Robert A. Heinlein's the Puppet Masters
Directed by Stuart Orme. Starring Donald Sutherland, Eric Thal, Julie Warner, Yaphet Kotto, Richard Belzer, Will Patton.
REVIEWED By Marc Savlov, Fri., Oct. 28, 1994
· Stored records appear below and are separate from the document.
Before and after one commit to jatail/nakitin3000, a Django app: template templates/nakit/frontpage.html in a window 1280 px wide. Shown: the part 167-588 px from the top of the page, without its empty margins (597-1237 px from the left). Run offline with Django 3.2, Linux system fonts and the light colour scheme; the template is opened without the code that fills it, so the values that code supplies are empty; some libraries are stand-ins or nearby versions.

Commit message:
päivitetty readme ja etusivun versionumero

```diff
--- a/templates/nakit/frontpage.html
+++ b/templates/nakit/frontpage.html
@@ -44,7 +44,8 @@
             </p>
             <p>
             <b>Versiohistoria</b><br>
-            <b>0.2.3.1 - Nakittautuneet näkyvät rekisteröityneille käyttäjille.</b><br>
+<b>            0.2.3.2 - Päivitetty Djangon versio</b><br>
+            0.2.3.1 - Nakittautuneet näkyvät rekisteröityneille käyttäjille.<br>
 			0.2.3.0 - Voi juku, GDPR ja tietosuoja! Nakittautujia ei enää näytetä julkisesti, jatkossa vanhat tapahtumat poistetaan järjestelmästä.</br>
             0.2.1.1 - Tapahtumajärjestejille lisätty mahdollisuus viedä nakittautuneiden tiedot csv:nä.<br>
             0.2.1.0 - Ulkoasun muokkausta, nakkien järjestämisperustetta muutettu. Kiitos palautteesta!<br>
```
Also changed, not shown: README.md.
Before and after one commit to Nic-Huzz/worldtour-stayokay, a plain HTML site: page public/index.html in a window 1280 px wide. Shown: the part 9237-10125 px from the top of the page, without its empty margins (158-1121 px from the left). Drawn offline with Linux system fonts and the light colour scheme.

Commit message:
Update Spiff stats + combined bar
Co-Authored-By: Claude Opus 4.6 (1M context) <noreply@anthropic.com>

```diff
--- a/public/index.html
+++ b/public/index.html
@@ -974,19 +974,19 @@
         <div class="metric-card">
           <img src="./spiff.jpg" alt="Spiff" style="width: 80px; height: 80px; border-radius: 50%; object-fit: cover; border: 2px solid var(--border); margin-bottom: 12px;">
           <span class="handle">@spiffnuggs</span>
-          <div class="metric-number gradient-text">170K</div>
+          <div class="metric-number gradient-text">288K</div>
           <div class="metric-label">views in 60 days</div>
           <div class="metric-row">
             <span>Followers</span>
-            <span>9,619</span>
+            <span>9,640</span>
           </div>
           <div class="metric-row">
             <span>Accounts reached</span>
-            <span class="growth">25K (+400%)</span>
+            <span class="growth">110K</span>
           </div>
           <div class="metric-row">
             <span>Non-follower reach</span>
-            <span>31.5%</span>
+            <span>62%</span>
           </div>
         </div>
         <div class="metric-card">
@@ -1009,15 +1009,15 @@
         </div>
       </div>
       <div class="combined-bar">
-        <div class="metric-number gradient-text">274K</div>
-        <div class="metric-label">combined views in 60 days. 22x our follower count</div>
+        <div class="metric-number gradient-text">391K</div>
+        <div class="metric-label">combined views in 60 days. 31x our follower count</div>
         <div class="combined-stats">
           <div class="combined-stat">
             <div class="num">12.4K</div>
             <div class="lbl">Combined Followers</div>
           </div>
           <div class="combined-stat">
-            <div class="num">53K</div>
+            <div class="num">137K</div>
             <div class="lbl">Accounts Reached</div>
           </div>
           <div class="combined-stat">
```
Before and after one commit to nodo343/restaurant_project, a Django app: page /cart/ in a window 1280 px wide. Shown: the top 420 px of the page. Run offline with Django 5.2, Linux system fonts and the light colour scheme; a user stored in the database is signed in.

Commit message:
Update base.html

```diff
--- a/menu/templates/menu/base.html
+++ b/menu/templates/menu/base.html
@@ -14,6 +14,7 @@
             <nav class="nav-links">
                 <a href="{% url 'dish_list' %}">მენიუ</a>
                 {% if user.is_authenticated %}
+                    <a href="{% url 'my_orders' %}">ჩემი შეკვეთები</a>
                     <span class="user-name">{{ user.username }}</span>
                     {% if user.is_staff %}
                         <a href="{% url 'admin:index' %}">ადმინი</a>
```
Despite having one of the best theatrical trailers of the year, The Puppet Masters falls short of its sci-fi/horror pretensions and ends up as listless and bloated as one of its dead alien visitors. Sutherland plays Andrew Stevens, an upper-echelon agent from the Office of Scientific Intelligence, who arrives in peaceful Ambrose, Iowa after reports of a mysterious UFO crash. Accompanying Stevens are his estranged son Sam (Thal) and Mary Sefton (Warner), a NASA biologist. Once in Ambrose, they find that the town has been taken over by small, hook-clawed aliens, resembling nothing so much as self-propelled manta rays. The alien parasites latch on to a victim's back with a barbed tentacle and then insinuate themselves into the host's brain, thereby controlling people's actions, thoughts, desires, and so on. The victims are literally reduced to the status of mere marionettes. It's up to Sutherland and co-workers to put a stop to the feisty critters before they can take over the world and reduce us all to day jobs at Mickey D's (which should take about a week, we're told). The interesting premise is shorted by Stuart Orme's staid direction and a weak, thoroughly predictable screenplay. We know, well in advance, just who's being secretly controlled by the aliens -- with all the dull, blank stares in this film, you'd think you were watching a documentary on the Texas gubernatorial race. The budding romance between testosterone-fueled Thal and prim Warner is wisely glossed over, but then, so is everything else, making this one of the most un-suspenseful suspense films ever. Wake me when they remake Invasion of the Body Snatchers again.